"By using a molecular diagnostic test to assess whether a breast tumor will respond to chemotherapy, we're hoping to more precisely identify which patients can be adequately treated with hormonal therapy alone and which patients will truly benefit if chemotherapy is added to the treatment," said Joseph Sparano, MD, who directs the Breast Evaluation Center at the Montefiore-Einstein Cancer Center. "With better individualized treatment, we can spare women the side effects of chemotherapy where it is unnecessary."
Dr. Sparano is the lead investigator for the clinical trial, called TAILORx (an acronym for Trial Assigning Individualized Options for Treatment). The study, sponsored by the National Cancer Institute, will enroll about 10,000 women with breast cancer at more than 900 institutions throughout the United States and Canada.
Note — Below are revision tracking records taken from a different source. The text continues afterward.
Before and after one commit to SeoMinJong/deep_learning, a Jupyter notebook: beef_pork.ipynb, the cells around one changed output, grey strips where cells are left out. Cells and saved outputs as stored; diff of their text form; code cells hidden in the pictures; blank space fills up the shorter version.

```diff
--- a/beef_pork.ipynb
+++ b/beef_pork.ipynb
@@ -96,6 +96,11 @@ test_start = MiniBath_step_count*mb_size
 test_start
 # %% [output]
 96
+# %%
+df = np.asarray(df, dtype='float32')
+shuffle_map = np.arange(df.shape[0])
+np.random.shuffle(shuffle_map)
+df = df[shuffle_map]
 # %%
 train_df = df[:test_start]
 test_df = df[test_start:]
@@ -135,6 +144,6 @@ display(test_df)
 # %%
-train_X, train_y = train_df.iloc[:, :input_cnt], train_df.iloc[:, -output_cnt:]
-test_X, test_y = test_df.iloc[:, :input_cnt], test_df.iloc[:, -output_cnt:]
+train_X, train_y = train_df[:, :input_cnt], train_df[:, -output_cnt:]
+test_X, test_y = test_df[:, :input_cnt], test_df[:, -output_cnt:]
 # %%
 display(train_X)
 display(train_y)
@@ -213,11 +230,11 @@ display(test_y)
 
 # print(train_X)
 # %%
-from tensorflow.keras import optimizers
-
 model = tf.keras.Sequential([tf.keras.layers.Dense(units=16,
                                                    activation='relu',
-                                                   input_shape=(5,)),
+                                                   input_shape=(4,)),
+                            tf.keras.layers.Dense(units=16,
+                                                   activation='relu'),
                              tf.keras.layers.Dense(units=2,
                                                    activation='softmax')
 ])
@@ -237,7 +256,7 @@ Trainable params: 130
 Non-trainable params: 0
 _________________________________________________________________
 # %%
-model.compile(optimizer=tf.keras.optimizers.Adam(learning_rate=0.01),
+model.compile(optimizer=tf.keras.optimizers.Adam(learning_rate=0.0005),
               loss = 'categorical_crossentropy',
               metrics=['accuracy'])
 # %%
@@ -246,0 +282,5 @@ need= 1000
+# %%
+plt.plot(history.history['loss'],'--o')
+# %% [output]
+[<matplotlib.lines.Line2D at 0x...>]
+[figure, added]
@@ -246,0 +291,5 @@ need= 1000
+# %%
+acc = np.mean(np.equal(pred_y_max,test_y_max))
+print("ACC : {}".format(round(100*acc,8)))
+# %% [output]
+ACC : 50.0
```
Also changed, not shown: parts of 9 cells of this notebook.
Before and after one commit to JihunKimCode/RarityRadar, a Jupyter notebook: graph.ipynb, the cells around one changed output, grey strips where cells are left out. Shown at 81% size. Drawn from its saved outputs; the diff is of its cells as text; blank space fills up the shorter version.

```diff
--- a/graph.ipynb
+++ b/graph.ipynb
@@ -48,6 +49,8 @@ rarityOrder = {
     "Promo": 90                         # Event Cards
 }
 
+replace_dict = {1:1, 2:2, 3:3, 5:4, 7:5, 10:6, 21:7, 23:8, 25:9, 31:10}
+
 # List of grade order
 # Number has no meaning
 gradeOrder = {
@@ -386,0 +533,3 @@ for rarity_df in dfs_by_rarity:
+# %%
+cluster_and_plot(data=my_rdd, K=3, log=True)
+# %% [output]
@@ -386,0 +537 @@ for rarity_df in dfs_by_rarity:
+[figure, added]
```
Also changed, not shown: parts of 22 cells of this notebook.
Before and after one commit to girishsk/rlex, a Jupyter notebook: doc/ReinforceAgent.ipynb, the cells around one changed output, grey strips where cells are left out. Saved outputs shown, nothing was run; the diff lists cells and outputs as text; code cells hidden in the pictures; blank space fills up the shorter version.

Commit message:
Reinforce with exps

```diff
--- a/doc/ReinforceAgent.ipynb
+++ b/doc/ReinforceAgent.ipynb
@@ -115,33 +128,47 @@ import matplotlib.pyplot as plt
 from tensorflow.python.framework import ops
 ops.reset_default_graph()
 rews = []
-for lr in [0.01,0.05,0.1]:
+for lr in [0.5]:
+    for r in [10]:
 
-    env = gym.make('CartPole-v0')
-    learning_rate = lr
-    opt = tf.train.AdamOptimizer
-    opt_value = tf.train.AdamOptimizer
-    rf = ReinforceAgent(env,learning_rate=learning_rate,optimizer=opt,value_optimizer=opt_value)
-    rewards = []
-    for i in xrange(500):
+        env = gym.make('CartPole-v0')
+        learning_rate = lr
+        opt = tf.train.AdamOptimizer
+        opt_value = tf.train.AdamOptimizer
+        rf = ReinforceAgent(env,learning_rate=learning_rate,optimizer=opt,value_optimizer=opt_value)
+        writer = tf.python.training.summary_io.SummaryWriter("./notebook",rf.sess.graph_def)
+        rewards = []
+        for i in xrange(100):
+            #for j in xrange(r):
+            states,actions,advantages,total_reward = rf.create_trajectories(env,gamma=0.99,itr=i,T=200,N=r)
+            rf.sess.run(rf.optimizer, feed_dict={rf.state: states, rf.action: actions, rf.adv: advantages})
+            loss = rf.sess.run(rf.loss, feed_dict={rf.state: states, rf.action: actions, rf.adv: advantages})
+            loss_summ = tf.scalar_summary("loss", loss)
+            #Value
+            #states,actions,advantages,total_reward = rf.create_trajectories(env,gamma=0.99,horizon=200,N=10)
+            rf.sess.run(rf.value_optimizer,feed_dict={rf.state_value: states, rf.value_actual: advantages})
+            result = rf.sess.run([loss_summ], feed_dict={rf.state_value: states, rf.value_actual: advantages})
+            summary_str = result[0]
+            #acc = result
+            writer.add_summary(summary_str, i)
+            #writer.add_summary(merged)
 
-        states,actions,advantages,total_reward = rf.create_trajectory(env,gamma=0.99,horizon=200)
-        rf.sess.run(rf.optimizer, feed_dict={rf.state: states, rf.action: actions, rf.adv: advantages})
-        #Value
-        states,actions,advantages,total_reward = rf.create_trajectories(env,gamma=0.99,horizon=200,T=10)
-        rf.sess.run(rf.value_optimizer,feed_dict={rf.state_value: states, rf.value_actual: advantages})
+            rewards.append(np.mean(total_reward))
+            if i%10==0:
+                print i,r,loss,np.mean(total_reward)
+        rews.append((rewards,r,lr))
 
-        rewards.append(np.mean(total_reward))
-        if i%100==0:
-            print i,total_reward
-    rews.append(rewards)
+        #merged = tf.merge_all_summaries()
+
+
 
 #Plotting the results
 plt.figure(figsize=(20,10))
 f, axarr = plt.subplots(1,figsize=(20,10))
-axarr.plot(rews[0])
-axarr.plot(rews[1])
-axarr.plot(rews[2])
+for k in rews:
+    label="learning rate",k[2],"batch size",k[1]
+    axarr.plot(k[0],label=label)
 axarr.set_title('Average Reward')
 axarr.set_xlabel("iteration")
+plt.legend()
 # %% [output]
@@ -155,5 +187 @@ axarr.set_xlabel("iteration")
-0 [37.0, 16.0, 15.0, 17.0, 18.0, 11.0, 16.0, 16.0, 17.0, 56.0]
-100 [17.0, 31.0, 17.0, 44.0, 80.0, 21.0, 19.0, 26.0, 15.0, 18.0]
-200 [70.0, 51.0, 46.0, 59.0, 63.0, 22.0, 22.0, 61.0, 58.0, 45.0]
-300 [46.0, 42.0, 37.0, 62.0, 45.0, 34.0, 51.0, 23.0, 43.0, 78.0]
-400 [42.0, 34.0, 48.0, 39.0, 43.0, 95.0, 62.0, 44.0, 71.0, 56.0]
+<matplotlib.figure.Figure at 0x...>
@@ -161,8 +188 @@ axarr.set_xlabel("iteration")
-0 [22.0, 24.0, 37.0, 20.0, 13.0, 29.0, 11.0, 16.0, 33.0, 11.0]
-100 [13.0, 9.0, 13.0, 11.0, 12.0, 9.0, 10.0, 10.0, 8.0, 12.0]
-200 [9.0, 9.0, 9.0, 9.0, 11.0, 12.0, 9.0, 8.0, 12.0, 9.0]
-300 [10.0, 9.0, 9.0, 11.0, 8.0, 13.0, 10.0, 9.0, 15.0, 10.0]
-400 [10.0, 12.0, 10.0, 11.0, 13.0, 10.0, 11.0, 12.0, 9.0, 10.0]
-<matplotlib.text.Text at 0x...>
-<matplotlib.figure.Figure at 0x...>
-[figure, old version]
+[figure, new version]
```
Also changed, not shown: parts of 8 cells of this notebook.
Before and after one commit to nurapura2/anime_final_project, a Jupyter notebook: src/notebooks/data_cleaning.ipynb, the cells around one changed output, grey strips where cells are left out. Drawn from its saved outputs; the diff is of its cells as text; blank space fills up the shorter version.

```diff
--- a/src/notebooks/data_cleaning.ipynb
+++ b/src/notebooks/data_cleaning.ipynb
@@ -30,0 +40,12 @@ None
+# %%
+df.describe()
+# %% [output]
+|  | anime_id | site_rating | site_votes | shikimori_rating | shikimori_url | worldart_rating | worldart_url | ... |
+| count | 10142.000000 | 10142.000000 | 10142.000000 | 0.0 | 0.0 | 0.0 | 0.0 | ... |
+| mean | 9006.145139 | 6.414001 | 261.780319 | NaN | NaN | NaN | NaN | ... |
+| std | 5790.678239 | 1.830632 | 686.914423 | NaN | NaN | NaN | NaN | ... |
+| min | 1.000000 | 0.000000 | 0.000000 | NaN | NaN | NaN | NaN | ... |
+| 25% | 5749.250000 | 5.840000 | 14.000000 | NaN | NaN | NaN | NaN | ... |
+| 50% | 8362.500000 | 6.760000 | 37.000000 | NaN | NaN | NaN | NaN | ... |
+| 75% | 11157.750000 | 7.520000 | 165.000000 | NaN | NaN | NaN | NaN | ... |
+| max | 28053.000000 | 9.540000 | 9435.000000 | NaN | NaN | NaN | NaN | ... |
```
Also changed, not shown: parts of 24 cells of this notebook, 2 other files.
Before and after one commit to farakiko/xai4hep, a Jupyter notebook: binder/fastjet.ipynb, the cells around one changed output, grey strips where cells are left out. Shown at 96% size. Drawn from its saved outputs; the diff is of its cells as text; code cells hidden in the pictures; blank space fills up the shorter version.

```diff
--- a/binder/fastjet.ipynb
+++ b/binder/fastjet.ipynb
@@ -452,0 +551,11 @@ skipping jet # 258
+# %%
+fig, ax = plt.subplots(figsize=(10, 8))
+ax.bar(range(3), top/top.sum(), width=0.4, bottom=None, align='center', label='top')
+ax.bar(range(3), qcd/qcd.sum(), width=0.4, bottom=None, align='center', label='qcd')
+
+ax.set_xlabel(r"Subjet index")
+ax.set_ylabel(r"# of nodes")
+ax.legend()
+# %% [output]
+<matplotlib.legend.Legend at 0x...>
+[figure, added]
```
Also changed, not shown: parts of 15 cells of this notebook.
Breast cancer is the most frequently diagnosed cancer in women, with an estimated 235,000 new cases of invasive breast cancer expected in the United States and Canada in 2006. Nearly 140,000 of these women will have estrogen receptor-positive breast cancer that has not yet spread to the lymph nodes.
The standard treatment is surgery to remove the tumor, plus radiation and hormonal therapy, which cures about 80 to 85 percent of patients. Adding chemotherapy can further reduce the risk of recurrence by about 25 percent, but it benefits only a small proportion of women.
Currently, most women with early-stage breast cancer are advised to undergo chemotherapy, yet it's not clear that chemotherapy is worthwhile or even necessary in all these cases," Dr. Sparano said.
The researchers will use OncotypeDXTM, a modern diagnostic test developed by Genomic Health, Inc., in Redwood, Calif.,
Contact: Sharon Butler
Rubenstein Associates, Inc.